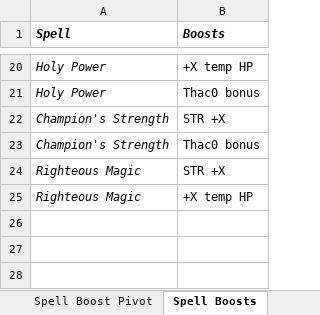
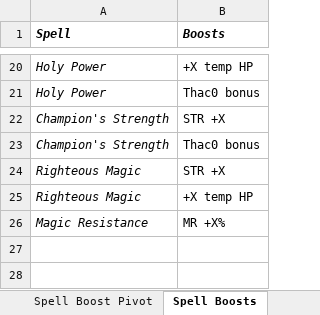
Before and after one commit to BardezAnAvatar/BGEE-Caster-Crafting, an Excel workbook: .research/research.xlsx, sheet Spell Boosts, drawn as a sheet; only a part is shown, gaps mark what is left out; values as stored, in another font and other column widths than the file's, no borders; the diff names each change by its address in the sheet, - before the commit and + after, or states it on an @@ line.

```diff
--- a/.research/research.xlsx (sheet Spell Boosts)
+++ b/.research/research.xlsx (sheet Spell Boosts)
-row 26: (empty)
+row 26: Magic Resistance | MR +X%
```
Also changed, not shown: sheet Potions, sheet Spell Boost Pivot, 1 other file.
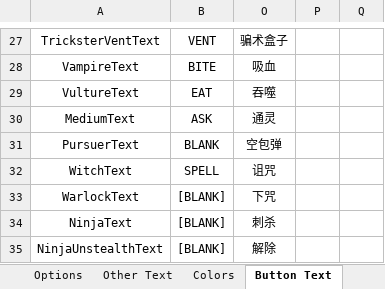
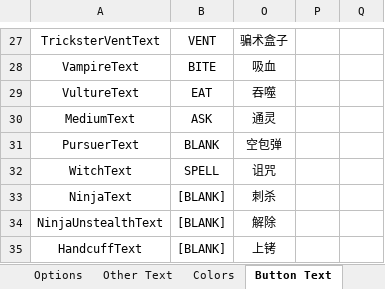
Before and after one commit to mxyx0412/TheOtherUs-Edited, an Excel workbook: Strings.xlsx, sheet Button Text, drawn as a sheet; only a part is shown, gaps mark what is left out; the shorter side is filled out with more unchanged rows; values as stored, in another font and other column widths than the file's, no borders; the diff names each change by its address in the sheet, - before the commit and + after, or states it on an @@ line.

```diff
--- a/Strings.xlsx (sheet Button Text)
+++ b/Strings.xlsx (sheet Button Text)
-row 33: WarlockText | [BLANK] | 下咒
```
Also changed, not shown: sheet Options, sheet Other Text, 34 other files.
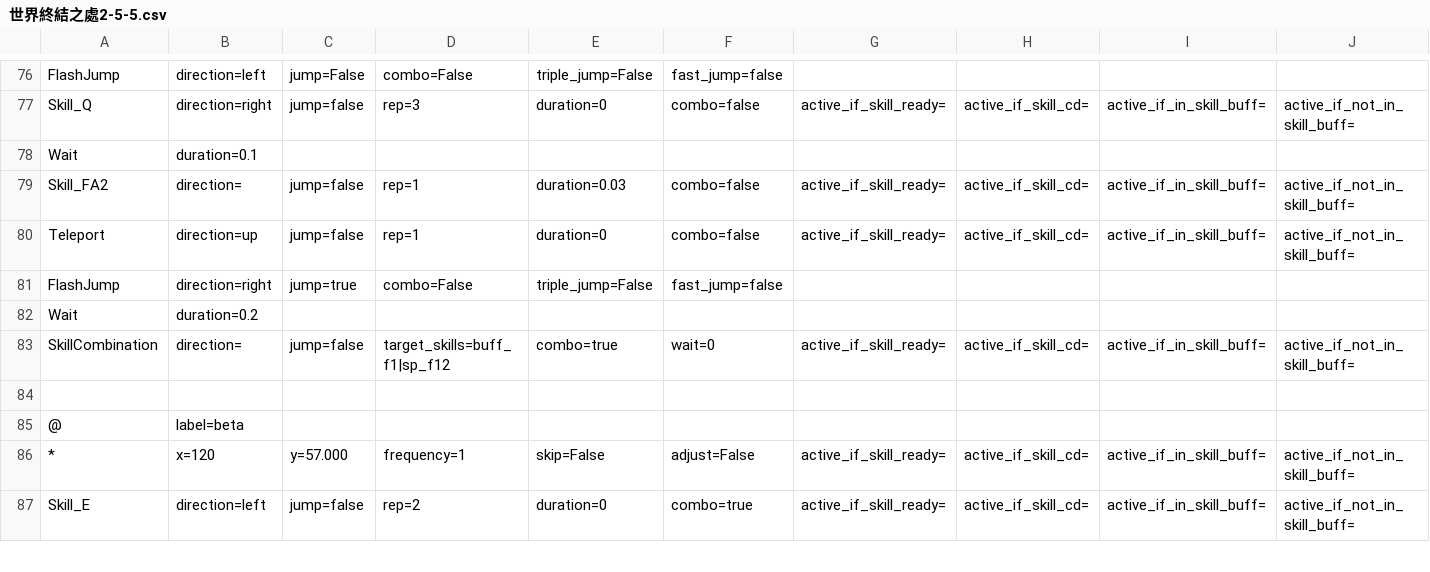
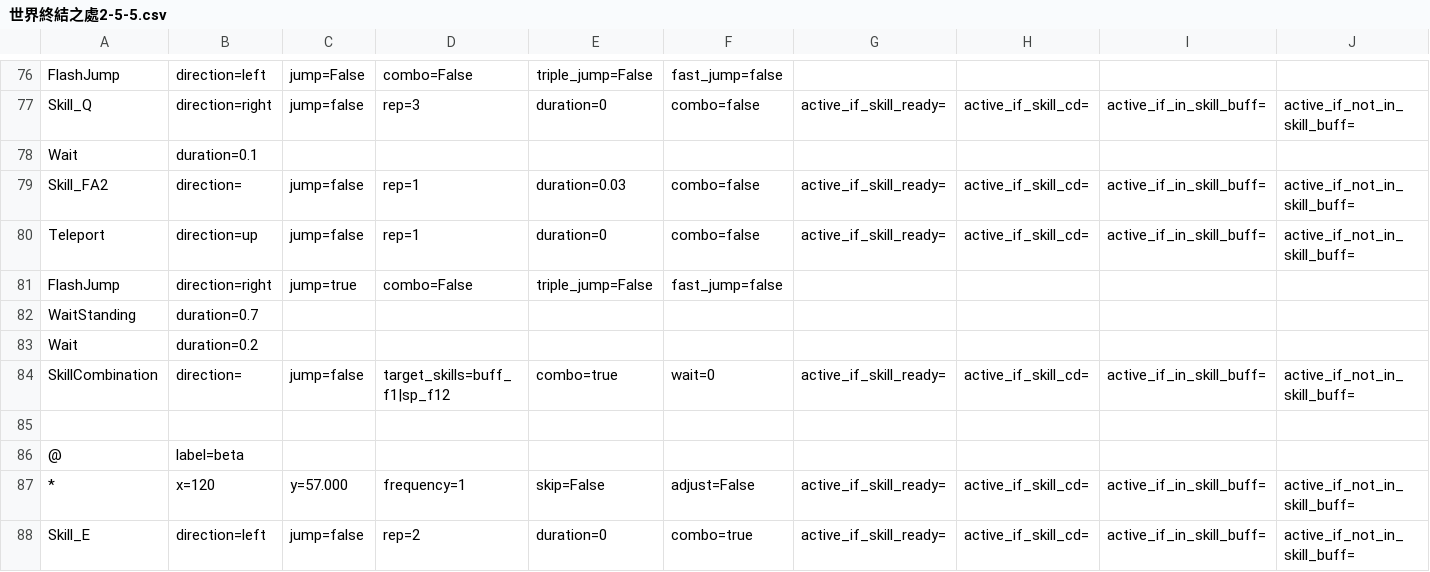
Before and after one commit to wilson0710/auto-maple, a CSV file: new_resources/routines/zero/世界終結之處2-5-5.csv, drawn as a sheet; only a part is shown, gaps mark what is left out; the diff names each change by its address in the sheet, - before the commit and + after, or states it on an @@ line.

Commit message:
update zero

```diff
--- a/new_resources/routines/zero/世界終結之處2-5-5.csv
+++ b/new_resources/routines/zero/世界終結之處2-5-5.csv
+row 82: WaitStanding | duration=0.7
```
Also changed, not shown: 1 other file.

INSTRUCTIONS FOR THE TASK - Show me all lines in the records that contain "what".

ANSWER AREA -
Before and after one commit to BardezAnAvatar/BGEE-Caster-Crafting, an Excel workbook: .research/research.xlsx, sheet Spell Boosts, drawn as a sheet; only a part is shown, gaps mark what is left out; values as stored, in another font and other column widths than the file's, no borders; the diff names each change by its address in the sheet, - before the commit and + after, or states it on an @@ line.
Before and after one commit to mxyx0412/TheOtherUs-Edited, an Excel workbook: Strings.xlsx, sheet Button Text, drawn as a sheet; only a part is shown, gaps mark what is left out; the shorter side is filled out with more unchanged rows; values as stored, in another font and other column widths than the file's, no borders; the diff names each change by its address in the sheet, - before the commit and + after, or states it on an @@ line.
Before and after one commit to wilson0710/auto-maple, a CSV file: new_resources/routines/zero/世界終結之處2-5-5.csv, drawn as a sheet; only a part is shown, gaps mark what is left out; the diff names each change by its address in the sheet, - before the commit and + after, or states it on an @@ line.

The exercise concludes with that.